TRY IT
For each line of the listing that contains "Administrative", make a copy and return it.

SUPPLIED INFORMATION
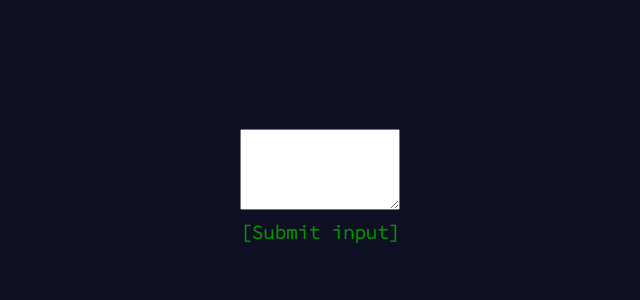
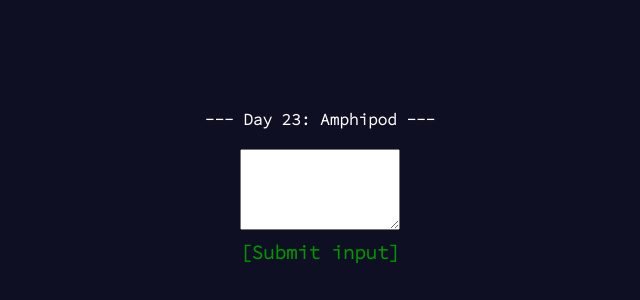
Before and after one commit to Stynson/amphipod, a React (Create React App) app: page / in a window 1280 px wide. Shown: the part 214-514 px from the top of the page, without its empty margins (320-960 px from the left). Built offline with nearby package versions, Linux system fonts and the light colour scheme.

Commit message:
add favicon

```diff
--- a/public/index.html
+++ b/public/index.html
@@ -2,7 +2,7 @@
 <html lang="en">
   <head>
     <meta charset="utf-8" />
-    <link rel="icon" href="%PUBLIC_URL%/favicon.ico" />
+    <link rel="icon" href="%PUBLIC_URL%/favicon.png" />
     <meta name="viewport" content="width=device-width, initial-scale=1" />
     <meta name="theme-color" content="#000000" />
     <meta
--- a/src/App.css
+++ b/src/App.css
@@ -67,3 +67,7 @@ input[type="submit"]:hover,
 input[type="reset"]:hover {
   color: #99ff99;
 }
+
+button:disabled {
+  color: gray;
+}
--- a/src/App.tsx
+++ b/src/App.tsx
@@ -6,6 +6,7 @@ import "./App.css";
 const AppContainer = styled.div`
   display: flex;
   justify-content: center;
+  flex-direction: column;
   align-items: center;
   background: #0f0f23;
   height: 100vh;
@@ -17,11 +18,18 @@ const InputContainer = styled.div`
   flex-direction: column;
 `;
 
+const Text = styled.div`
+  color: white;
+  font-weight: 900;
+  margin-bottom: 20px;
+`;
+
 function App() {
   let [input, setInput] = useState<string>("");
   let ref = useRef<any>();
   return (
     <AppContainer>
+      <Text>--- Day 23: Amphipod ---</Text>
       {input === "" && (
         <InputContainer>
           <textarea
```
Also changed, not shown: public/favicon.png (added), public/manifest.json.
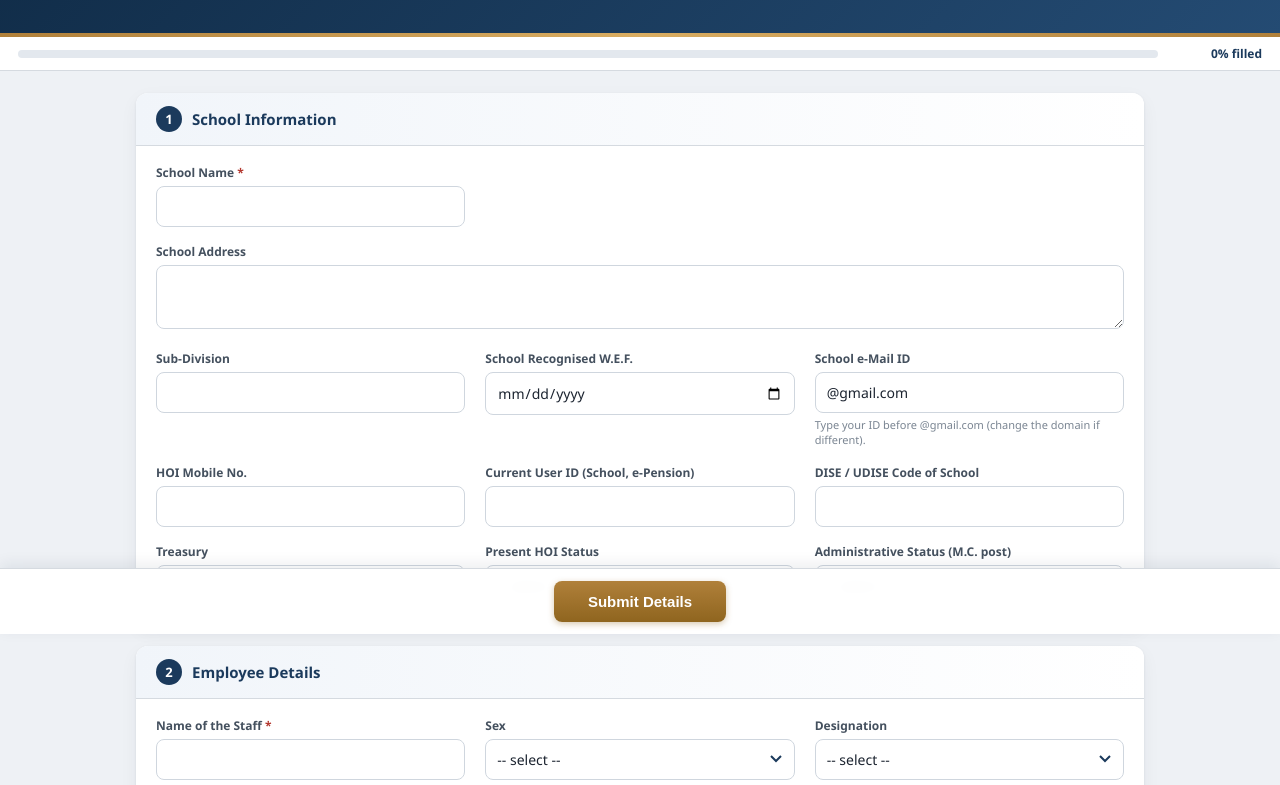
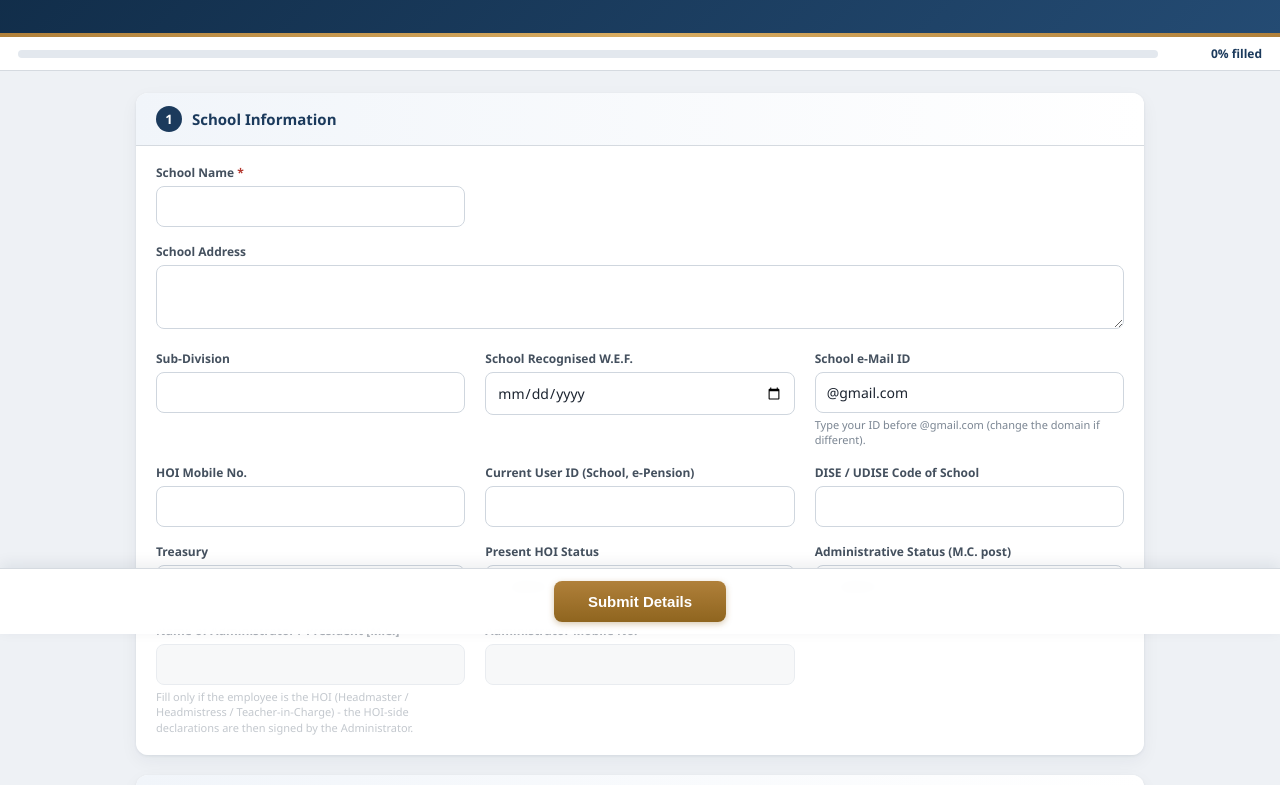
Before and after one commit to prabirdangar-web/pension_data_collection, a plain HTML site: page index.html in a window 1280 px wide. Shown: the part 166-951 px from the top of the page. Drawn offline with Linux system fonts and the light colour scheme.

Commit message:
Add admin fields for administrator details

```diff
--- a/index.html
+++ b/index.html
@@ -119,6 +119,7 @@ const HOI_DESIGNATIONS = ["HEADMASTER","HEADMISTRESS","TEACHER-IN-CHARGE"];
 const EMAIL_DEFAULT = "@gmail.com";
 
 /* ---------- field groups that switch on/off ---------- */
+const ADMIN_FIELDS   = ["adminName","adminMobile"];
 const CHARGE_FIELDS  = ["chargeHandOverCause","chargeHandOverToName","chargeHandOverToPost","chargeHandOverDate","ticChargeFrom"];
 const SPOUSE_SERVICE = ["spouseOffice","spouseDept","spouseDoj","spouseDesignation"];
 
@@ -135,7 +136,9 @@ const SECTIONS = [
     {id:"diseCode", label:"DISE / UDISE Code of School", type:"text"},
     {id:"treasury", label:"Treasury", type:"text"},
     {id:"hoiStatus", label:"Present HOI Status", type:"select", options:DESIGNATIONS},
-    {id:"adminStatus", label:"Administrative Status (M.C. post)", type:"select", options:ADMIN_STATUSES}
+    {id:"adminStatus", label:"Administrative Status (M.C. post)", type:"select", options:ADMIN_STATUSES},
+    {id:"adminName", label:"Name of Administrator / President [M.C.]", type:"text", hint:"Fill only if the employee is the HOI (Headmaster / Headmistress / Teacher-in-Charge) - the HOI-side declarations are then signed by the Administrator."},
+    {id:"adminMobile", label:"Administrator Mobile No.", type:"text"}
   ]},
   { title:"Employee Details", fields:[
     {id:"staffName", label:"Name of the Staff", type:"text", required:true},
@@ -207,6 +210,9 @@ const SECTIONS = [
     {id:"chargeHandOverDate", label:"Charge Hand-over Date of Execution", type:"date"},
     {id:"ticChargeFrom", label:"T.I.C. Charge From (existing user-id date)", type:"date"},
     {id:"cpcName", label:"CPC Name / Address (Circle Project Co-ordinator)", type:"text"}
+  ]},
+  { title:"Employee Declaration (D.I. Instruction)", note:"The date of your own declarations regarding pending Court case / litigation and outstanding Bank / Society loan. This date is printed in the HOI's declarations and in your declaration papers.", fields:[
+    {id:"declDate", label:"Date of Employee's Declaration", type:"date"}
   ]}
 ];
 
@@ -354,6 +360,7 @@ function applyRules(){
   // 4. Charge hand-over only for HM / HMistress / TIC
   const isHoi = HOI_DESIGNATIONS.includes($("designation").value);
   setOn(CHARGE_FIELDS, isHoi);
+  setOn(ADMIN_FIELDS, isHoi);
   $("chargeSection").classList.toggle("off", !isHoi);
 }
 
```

EXERCISE SOLUTION
-    {id:"adminStatus", label:"Administrative Status (M.C. post)", type:"select", options:ADMIN_STATUSES}
+    {id:"adminStatus", label:"Administrative Status (M.C. post)", type:"select", options:ADMIN_STATUSES},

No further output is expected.